I was 3 1/2 years old when Toronto beat Montreal to win the Stanley Cup in 1967. I don’t remember it. (My hockey memories don’t kick in until after I saw my first game, at Maple Leaf Gardens in December of 1970.) But I remember well when the two teams met in 1978 and 1979. The Leafs of Sittler, McDonald, and Williams, Salming, Turnbull, and Palmateer are the true teams of my youth — and they were good teams too. Still, there was no way they were going to beat the Canadiens back then. Hard to believe its been 42 years!

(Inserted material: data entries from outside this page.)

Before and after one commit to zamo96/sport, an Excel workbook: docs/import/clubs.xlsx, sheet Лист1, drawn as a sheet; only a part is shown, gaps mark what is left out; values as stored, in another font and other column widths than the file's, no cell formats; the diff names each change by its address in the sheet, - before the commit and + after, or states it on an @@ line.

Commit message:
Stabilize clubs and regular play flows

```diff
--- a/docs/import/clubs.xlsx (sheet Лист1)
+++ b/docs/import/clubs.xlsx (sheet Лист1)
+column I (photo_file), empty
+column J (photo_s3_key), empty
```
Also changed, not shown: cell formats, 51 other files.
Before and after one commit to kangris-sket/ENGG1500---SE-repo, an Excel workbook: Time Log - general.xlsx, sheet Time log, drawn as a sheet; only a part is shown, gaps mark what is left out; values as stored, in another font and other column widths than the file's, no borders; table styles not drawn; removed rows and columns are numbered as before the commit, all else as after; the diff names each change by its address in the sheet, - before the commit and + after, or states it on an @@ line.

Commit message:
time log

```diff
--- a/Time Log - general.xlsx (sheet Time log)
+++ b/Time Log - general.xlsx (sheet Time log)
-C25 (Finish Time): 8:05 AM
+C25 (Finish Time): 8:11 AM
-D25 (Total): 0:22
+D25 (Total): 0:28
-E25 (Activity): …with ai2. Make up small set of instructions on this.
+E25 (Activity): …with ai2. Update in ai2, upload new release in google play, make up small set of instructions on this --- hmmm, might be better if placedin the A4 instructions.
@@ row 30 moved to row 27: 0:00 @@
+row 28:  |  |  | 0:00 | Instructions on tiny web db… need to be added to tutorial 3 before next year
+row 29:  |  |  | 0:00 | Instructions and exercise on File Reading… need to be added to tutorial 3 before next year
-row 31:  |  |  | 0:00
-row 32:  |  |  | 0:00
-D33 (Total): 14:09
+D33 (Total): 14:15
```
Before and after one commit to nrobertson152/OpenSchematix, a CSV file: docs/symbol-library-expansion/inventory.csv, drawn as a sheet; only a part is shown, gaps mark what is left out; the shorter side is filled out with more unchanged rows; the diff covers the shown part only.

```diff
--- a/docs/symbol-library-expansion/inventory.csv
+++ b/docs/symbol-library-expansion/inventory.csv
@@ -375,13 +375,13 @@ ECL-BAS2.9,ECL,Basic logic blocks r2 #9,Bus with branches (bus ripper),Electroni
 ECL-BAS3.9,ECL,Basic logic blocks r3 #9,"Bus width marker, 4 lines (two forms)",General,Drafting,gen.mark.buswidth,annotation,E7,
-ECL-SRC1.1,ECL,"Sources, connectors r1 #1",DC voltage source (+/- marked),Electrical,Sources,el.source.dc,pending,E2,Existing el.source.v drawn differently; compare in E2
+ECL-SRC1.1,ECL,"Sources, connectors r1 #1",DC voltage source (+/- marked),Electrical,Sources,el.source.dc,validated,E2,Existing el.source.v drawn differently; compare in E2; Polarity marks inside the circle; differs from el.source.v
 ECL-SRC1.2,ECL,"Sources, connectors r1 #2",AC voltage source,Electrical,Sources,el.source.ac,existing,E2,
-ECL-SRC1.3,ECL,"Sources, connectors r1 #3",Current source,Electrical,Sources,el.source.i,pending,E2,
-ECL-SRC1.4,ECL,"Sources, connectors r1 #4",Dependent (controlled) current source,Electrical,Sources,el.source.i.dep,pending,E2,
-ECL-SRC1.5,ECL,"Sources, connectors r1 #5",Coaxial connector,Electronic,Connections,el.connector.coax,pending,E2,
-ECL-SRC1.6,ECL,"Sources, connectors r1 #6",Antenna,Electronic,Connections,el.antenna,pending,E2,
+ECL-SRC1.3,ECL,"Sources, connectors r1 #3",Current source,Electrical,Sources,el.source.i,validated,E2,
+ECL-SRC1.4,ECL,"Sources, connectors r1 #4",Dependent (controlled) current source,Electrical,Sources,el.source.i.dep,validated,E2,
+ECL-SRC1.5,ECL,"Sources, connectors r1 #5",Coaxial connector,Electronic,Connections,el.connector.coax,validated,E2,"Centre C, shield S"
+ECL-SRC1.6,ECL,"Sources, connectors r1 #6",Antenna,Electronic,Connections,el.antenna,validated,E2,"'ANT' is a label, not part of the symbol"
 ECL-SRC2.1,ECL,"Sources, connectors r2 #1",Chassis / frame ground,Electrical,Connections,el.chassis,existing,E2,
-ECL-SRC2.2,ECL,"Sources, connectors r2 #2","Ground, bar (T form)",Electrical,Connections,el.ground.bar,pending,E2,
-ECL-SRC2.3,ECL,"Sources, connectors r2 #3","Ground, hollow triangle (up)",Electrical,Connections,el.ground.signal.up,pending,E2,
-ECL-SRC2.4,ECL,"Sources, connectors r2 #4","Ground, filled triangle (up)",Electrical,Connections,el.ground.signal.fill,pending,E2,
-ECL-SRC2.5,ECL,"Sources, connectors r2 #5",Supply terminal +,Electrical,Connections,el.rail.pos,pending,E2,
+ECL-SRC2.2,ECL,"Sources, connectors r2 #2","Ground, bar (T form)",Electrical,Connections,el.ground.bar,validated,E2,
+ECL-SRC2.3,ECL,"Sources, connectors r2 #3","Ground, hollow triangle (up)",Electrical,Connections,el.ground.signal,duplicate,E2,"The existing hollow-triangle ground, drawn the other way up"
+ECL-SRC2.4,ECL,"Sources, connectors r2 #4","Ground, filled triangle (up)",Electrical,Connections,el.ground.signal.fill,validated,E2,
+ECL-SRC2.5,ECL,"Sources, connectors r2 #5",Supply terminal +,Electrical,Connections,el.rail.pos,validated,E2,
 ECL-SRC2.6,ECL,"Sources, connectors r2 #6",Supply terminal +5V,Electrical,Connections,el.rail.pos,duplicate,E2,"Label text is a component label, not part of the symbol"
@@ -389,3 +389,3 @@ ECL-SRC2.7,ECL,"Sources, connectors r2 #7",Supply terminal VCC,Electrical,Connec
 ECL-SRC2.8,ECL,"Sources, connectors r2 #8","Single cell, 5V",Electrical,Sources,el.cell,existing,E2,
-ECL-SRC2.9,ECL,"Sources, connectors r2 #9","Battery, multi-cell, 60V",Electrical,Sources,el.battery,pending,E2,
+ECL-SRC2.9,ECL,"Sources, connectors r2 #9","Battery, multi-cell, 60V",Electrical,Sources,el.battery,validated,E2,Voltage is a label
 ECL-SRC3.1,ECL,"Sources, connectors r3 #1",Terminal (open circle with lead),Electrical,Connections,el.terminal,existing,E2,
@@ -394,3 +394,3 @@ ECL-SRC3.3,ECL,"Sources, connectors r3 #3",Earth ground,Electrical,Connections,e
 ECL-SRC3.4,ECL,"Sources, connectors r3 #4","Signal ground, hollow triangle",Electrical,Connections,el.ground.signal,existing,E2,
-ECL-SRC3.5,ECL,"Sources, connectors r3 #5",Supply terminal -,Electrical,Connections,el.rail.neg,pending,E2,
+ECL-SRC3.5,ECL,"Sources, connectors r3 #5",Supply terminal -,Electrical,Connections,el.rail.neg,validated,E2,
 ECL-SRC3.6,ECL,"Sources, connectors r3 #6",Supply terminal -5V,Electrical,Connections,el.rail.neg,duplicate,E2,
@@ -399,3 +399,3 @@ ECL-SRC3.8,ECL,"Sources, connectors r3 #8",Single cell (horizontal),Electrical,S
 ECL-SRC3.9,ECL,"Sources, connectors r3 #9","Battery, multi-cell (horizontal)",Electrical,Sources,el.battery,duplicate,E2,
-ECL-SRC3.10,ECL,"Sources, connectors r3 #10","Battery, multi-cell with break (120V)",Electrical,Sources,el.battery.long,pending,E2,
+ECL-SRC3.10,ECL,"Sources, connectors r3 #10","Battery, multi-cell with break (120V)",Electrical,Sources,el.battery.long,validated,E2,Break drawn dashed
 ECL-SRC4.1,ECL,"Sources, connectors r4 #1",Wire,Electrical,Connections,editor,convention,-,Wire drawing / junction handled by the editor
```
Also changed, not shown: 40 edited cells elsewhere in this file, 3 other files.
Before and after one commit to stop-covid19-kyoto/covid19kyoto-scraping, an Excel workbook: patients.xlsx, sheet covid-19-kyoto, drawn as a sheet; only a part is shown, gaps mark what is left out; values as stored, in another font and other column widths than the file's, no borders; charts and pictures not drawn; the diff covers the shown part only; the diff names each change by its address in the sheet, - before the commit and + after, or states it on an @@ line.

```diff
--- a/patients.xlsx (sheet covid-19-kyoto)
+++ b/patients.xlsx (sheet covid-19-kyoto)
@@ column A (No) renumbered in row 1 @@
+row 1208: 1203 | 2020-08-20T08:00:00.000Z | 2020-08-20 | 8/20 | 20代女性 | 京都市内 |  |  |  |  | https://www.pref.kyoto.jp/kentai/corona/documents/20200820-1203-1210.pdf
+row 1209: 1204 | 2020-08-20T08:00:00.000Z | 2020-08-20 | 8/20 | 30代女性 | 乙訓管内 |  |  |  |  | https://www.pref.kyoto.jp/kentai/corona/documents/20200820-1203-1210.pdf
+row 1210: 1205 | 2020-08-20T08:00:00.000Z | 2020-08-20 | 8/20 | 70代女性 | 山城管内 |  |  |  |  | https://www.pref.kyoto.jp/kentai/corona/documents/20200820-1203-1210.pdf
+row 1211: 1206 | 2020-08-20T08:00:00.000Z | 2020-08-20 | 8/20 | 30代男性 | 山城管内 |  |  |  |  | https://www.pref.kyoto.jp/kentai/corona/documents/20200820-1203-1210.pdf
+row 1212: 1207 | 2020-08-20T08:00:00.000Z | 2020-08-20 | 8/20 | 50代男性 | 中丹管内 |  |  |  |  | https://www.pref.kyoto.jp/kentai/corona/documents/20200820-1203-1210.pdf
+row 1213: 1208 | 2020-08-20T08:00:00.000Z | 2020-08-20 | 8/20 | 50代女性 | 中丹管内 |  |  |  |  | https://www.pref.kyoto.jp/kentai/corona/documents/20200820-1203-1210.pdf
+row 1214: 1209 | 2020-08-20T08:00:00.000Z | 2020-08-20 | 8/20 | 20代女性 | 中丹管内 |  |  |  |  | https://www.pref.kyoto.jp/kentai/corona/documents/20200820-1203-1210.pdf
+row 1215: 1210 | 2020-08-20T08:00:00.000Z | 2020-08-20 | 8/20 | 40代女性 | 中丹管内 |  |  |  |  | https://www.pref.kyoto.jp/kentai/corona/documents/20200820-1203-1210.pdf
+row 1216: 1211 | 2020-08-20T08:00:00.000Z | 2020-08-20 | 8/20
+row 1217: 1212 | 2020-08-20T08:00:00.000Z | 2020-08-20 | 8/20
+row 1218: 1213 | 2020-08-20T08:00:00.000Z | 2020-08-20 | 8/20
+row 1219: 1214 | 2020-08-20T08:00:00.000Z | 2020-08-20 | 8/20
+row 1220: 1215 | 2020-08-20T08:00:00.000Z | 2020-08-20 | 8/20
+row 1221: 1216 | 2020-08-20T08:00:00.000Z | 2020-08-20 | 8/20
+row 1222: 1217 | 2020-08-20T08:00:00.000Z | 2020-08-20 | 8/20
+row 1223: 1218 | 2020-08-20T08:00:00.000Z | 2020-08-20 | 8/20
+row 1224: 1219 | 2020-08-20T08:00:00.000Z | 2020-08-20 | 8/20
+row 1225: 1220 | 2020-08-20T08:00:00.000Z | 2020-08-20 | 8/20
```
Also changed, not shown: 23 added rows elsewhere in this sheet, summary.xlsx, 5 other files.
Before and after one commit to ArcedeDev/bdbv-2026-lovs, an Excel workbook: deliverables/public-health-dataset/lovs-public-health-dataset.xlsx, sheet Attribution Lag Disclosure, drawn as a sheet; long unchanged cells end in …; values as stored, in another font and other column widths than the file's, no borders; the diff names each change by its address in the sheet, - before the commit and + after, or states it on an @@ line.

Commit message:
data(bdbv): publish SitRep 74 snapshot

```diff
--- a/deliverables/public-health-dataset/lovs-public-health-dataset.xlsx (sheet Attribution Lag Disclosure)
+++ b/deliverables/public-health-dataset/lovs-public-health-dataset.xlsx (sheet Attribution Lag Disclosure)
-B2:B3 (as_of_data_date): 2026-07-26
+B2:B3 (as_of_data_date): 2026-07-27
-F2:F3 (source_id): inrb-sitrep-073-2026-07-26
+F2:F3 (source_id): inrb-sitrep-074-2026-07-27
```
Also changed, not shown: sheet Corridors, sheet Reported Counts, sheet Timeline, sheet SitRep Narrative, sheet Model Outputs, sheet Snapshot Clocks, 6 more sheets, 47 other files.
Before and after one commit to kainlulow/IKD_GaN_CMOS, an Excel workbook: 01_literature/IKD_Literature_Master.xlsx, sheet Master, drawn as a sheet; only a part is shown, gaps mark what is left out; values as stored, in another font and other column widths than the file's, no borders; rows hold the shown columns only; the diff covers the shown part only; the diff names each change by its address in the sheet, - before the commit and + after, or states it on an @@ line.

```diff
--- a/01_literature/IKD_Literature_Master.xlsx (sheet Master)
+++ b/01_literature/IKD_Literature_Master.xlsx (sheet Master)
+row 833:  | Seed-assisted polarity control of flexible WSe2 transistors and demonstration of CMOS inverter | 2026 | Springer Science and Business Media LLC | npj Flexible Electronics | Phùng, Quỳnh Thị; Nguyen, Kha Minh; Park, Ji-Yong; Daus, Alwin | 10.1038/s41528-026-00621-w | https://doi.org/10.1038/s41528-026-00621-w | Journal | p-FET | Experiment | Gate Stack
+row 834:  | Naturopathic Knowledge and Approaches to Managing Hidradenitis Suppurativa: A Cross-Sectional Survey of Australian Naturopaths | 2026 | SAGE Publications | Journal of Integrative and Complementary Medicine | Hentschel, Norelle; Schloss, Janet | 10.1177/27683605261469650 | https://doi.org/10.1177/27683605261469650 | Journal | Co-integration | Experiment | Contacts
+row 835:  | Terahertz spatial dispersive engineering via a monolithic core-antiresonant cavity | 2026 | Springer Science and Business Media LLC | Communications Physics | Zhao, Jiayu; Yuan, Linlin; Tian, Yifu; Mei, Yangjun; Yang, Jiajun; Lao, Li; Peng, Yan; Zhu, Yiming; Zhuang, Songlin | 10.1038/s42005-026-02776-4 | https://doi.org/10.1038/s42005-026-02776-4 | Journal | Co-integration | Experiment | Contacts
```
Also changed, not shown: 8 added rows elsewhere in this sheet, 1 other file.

Plenty of people have been waxing nostalgic recently with this renewal of the Leafs-Canadiens rivalry. So, I figured, why not me? But I’m going back a lot further than I can remember. Further, probably, than anyone can remember even if they were alive at the time. The two oldest franchises in the NHL have met in the playoffs 15 times (the Canadiens lead 8-7) going all the way back to the first Toronto-Montreal NHL series at the end of the first season in league history.

Toronto’s NHL team – depicted here in the Vancouver Daily World on January 17, 1918, – wore the same blue sweaters with a white T as the Toronto team in the old NHA.

The NHL had four teams when the 1917–18 season started, but just three when it ended. (The Montreal Wanderers withdrew from the league in January of 1918 after fire destroyed the Montreal Arena.) The season was played into two halves, with the Canadiens coming out best in the first half with a 10–4 record. Toronto topped the second-half standings with a record of 5–3. The playoff meeting between the two half-champions was a two-game, total-goals series played on March 11 and March 13, 1918.

Back in those days, the Canadiens were already known as the Canadiens, as they had been since the team was formed for the inaugural season of the National Hockey Association (forerunner of the NHL) in 1909-10. You can pick a pretty good fight with a hockey historian as to what the Toronto team was called. They’ve gone down in history as the Toronto Arenas, and they were operated that season by the Toronto Arena Company, but probably didn’t take that name officially until the 1918–19 season. The team had been known as the Blue Shirts (two words) or Blueshirts (one word) during its time in the NHA, and most journalists were still using one of those spellings — or referring to them as the Blues, or Torontos — during the 1917–18 NHL season.

The Toronto Star of March 14, 1918 refers to the team
as the Torontos and the Blue Shirts (two words).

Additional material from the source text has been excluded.